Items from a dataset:

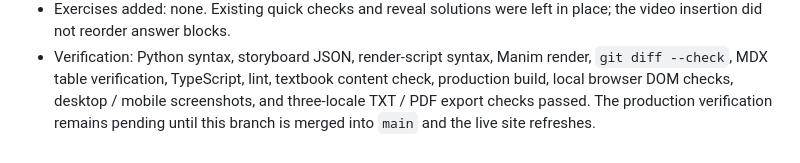
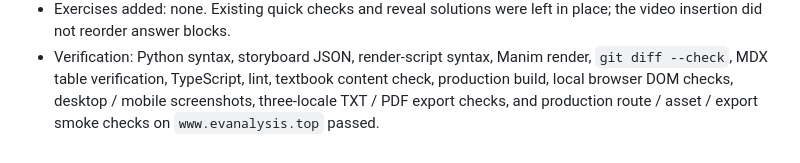
Before and after one commit to mixuanda/my_websites, a Markdown page: docs/notes-content-supplement-workflow.md, the part around the change. Rendered like a GitHub page.

```diff
--- a/docs/notes-content-supplement-workflow.md
+++ b/docs/notes-content-supplement-workflow.md
@@ -827,6 +827,5 @@ Use this shape for future entries:
 - Verification: Python syntax, storyboard JSON, render-script syntax, Manim
   render, `git diff --check`, MDX table verification, TypeScript, lint,
   textbook content check, production build, local browser DOM checks, desktop /
-  mobile screenshots, and three-locale TXT / PDF export checks passed. The
-  production verification remains pending until this branch is merged into
-  `main` and the live site refreshes.
+  mobile screenshots, three-locale TXT / PDF export checks, and production
+  route / asset / export smoke checks on `www.evanalysis.top` passed.
```
Also changed, not shown: docs/manim-cauchy-schwarz-triangle-inequalities-video-qa-2026-06-30.md (+19 -2 lines).
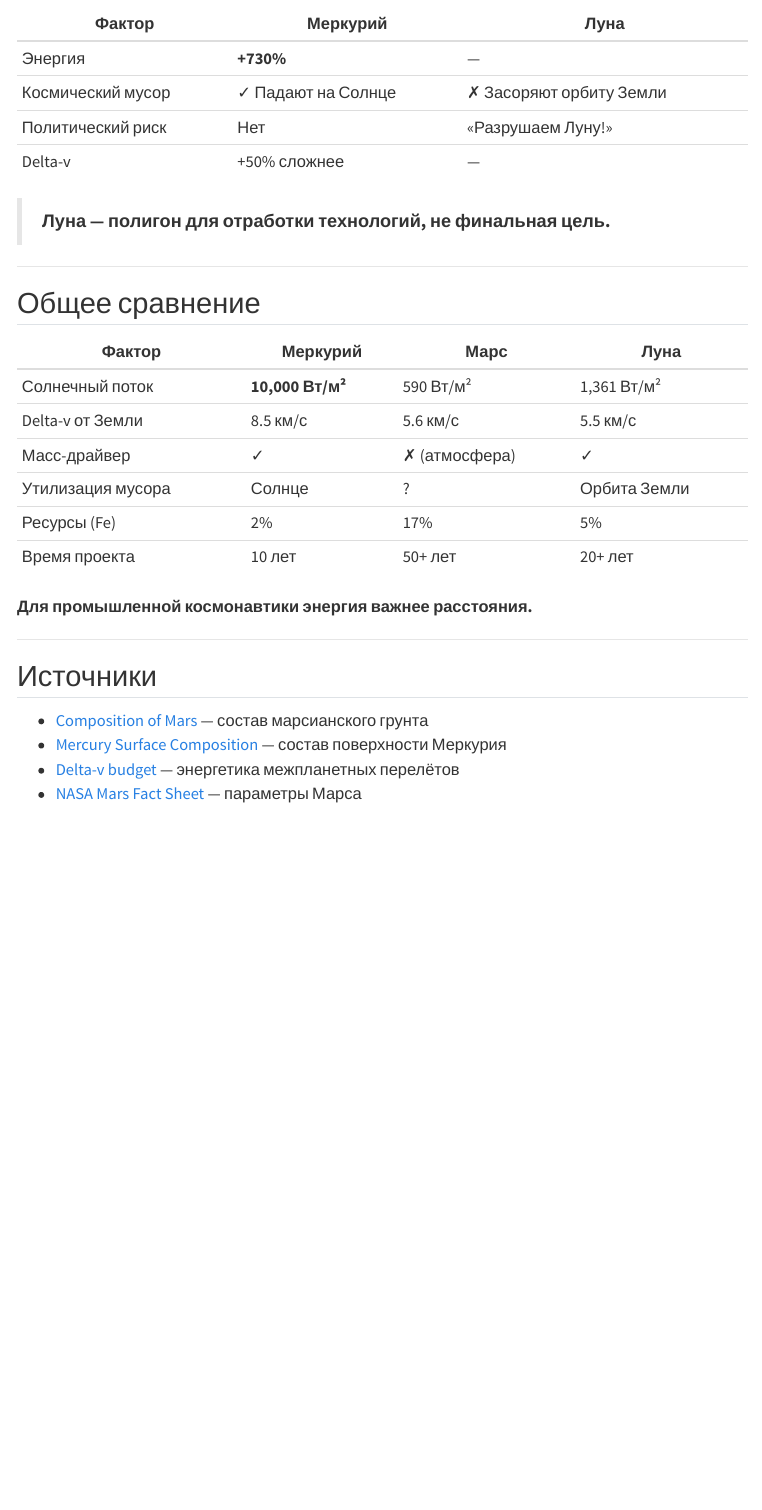
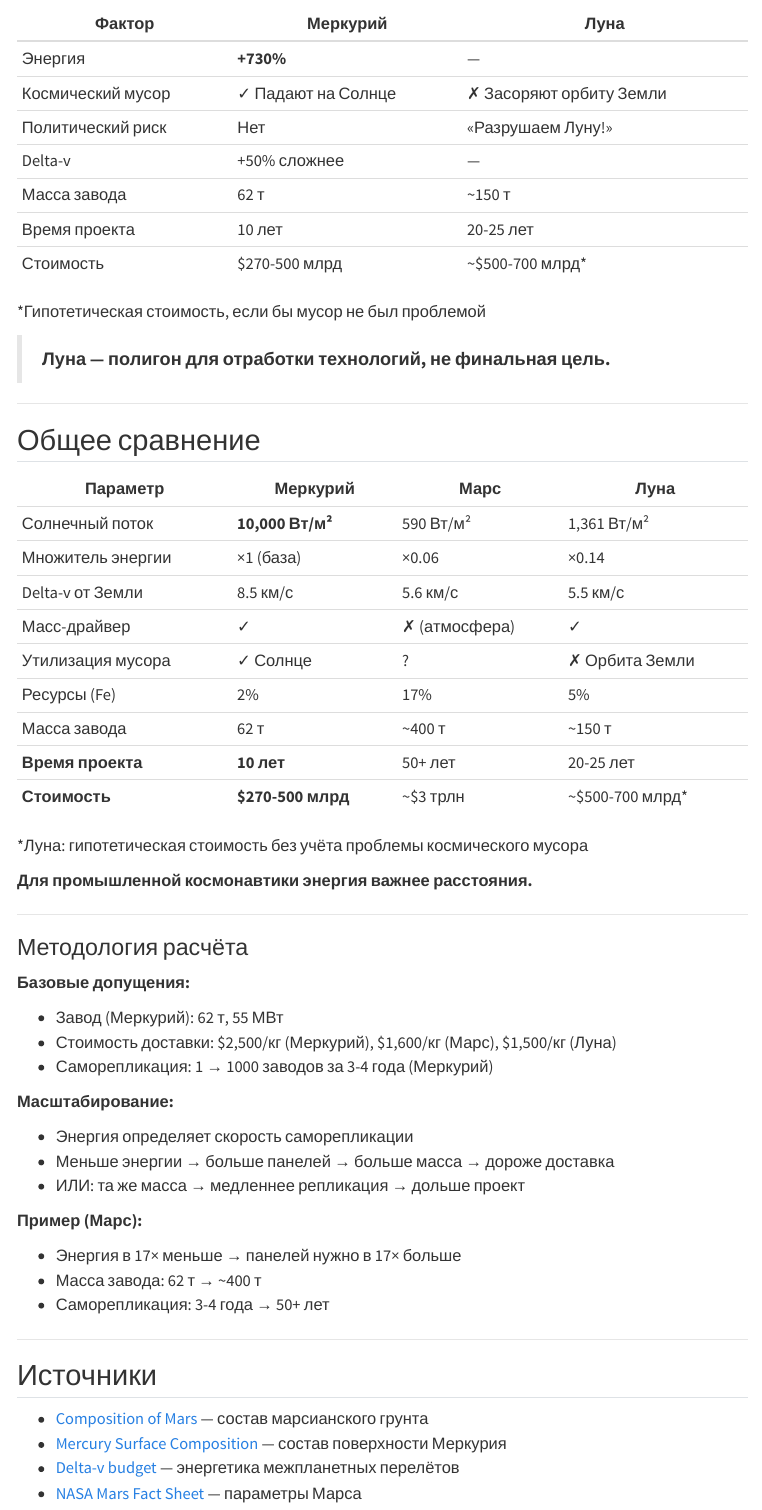
Before and after one commit to DmitryNasikanov/infinite-energy, a Quarto document (ru/science/comparison.qmd): the page in a window 1100 px wide, from 2290 px down before the commit and from 2320 px down after it, so that both start at the same text. Rendered offline with R 4.5, knitr and Pandoc in place of Quarto, with nearby package versions; menus at the side of the page are left out.

Commit message:
Science: нормализованные таблицы сравнения Меркурий/Марс/Луна
- Добавлены стоимость и сроки для всех трёх локаций
- Добавлена масса завода (62т/400т/150т)
- Добавлен раздел "Методология расчёта"
- Унифицированы параметры для прямого сравнения

🤖 Generated with [Claude Code](https://claude.com/claude-code)

Co-Authored-By: Claude Opus 4.5 <noreply@anthropic.com>

```diff
--- a/ru/science/comparison.qmd
+++ b/ru/science/comparison.qmd
@@ -106,6 +107,11 @@ sidebar: science
 | Космический мусор | ✓ Падают на Солнце | ✗ Засоряют орбиту Земли |
 | Политический риск | Нет | «Разрушаем Луну!» |
 | Delta-v | +50% сложнее | — |
+| Масса завода | 62 т | ~150 т |
+| Время проекта | 10 лет | 20-25 лет |
+| Стоимость | $270-500 млрд | ~$500-700 млрд* |
+
+*Гипотетическая стоимость, если бы мусор не был проблемой
 
 > **Луна — полигон для отработки технологий, не финальная цель.**
 
@@ -113,16 +119,43 @@ sidebar: science
 
 ## Общее сравнение
 
-| Фактор | Меркурий | Марс | Луна |
-|--------|----------|------|------|
+| Параметр | Меркурий | Марс | Луна |
+|----------|----------|------|------|
 | Солнечный поток | **10,000 Вт/м²** | 590 Вт/м² | 1,361 Вт/м² |
+| Множитель энергии | ×1 (база) | ×0.06 | ×0.14 |
 | Delta-v от Земли | 8.5 км/с | 5.6 км/с | 5.5 км/с |
 | Масс-драйвер | ✓ | ✗ (атмосфера) | ✓ |
-| Утилизация мусора | Солнце | ? | Орбита Земли |
+| Утилизация мусора | ✓ Солнце | ? | ✗ Орбита Земли |
 | Ресурсы (Fe) | 2% | 17% | 5% |
-| Время проекта | 10 лет | 50+ лет | 20+ лет |
+| Масса завода | 62 т | ~400 т | ~150 т |
+| **Время проекта** | **10 лет** | 50+ лет | 20-25 лет |
+| **Стоимость** | **$270-500 млрд** | ~$3 трлн | ~$500-700 млрд* |
+
+*Луна: гипотетическая стоимость без учёта проблемы космического мусора
 
 **Для промышленной космонавтики энергия важнее расстояния.**
+
+---
+
+### Методология расчёта
+
+**Базовые допущения:**
+
+- Завод (Меркурий): 62 т, 55 МВт
+- Стоимость доставки: $2,500/кг (Меркурий), $1,600/кг (Марс), $1,500/кг (Луна)
+- Саморепликация: 1 → 1000 заводов за 3-4 года (Меркурий)
+
+**Масштабирование:**
+
+- Энергия определяет скорость саморепликации
+- Меньше энергии → больше панелей → больше масса → дороже доставка
+- ИЛИ: та же масса → медленнее репликация → дольше проект
+
+**Пример (Марс):**
+
+- Энергия в 17× меньше → панелей нужно в 17× больше
+- Масса завода: 62 т → ~400 т
+- Саморепликация: 3-4 года → 50+ лет
 
 ---
 
```
Also changed, not shown: ru/science/comparison.qmd (3 more changed lines).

* Aim of the task *
A verbatim copy of the data, free of pictures, is the expected answer.

* Answer space *
Before and after one commit to mixuanda/my_websites, a Markdown page: docs/notes-content-supplement-workflow.md, the part around the change. Rendered like a GitHub page.

```diff
--- a/docs/notes-content-supplement-workflow.md
+++ b/docs/notes-content-supplement-workflow.md
@@ -827,6 +827,5 @@ Use this shape for future entries:
 - Verification: Python syntax, storyboard JSON, render-script syntax, Manim
   render, `git diff --check`, MDX table verification, TypeScript, lint,
   textbook content check, production build, local browser DOM checks, desktop /
-  mobile screenshots, and three-locale TXT / PDF export checks passed. The
-  production verification remains pending until this branch is merged into
-  `main` and the live site refreshes.
+  mobile screenshots, three-locale TXT / PDF export checks, and production
+  route / asset / export smoke checks on `www.evanalysis.top` passed.
```
Also changed, not shown: docs/manim-cauchy-schwarz-triangle-inequalities-video-qa-2026-06-30.md (+19 -2 lines).
Before and after one commit to DmitryNasikanov/infinite-energy, a Quarto document (ru/science/comparison.qmd): the page in a window 1100 px wide, from 2290 px down before the commit and from 2320 px down after it, so that both start at the same text. Rendered offline with R 4.5, knitr and Pandoc in place of Quarto, with nearby package versions; menus at the side of the page are left out.

Commit message:
Science: нормализованные таблицы сравнения Меркурий/Марс/Луна
- Добавлены стоимость и сроки для всех трёх локаций
- Добавлена масса завода (62т/400т/150т)
- Добавлен раздел "Методология расчёта"
- Унифицированы параметры для прямого сравнения

🤖 Generated with [Claude Code](https://claude.com/claude-code)

Co-Authored-By: Claude Opus 4.5 <noreply@anthropic.com>

```diff
--- a/ru/science/comparison.qmd
+++ b/ru/science/comparison.qmd
@@ -106,6 +107,11 @@ sidebar: science
 | Космический мусор | ✓ Падают на Солнце | ✗ Засоряют орбиту Земли |
 | Политический риск | Нет | «Разрушаем Луну!» |
 | Delta-v | +50% сложнее | — |
+| Масса завода | 62 т | ~150 т |
+| Время проекта | 10 лет | 20-25 лет |
+| Стоимость | $270-500 млрд | ~$500-700 млрд* |
+
+*Гипотетическая стоимость, если бы мусор не был проблемой
 
 > **Луна — полигон для отработки технологий, не финальная цель.**
 
@@ -113,16 +119,43 @@ sidebar: science
 
 ## Общее сравнение
 
-| Фактор | Меркурий | Марс | Луна |
-|--------|----------|------|------|
+| Параметр | Меркурий | Марс | Луна |
+|----------|----------|------|------|
 | Солнечный поток | **10,000 Вт/м²** | 590 Вт/м² | 1,361 Вт/м² |
+| Множитель энергии | ×1 (база) | ×0.06 | ×0.14 |
 | Delta-v от Земли | 8.5 км/с | 5.6 км/с | 5.5 км/с |
 | Масс-драйвер | ✓ | ✗ (атмосфера) | ✓ |
-| Утилизация мусора | Солнце | ? | Орбита Земли |
+| Утилизация мусора | ✓ Солнце | ? | ✗ Орбита Земли |
 | Ресурсы (Fe) | 2% | 17% | 5% |
-| Время проекта | 10 лет | 50+ лет | 20+ лет |
+| Масса завода | 62 т | ~400 т | ~150 т |
+| **Время проекта** | **10 лет** | 50+ лет | 20-25 лет |
+| **Стоимость** | **$270-500 млрд** | ~$3 трлн | ~$500-700 млрд* |
+
+*Луна: гипотетическая стоимость без учёта проблемы космического мусора
 
 **Для промышленной космонавтики энергия важнее расстояния.**
+
+---
+
+### Методология расчёта
+
+**Базовые допущения:**
+
+- Завод (Меркурий): 62 т, 55 МВт
+- Стоимость доставки: $2,500/кг (Меркурий), $1,600/кг (Марс), $1,500/кг (Луна)
+- Саморепликация: 1 → 1000 заводов за 3-4 года (Меркурий)
+
+**Масштабирование:**
+
+- Энергия определяет скорость саморепликации
+- Меньше энергии → больше панелей → больше масса → дороже доставка
+- ИЛИ: та же масса → медленнее репликация → дольше проект
+
+**Пример (Марс):**
+
+- Энергия в 17× меньше → панелей нужно в 17× больше
+- Масса завода: 62 т → ~400 т
+- Саморепликация: 3-4 года → 50+ лет
 
 ---
 
```
Also changed, not shown: ru/science/comparison.qmd (3 more changed lines).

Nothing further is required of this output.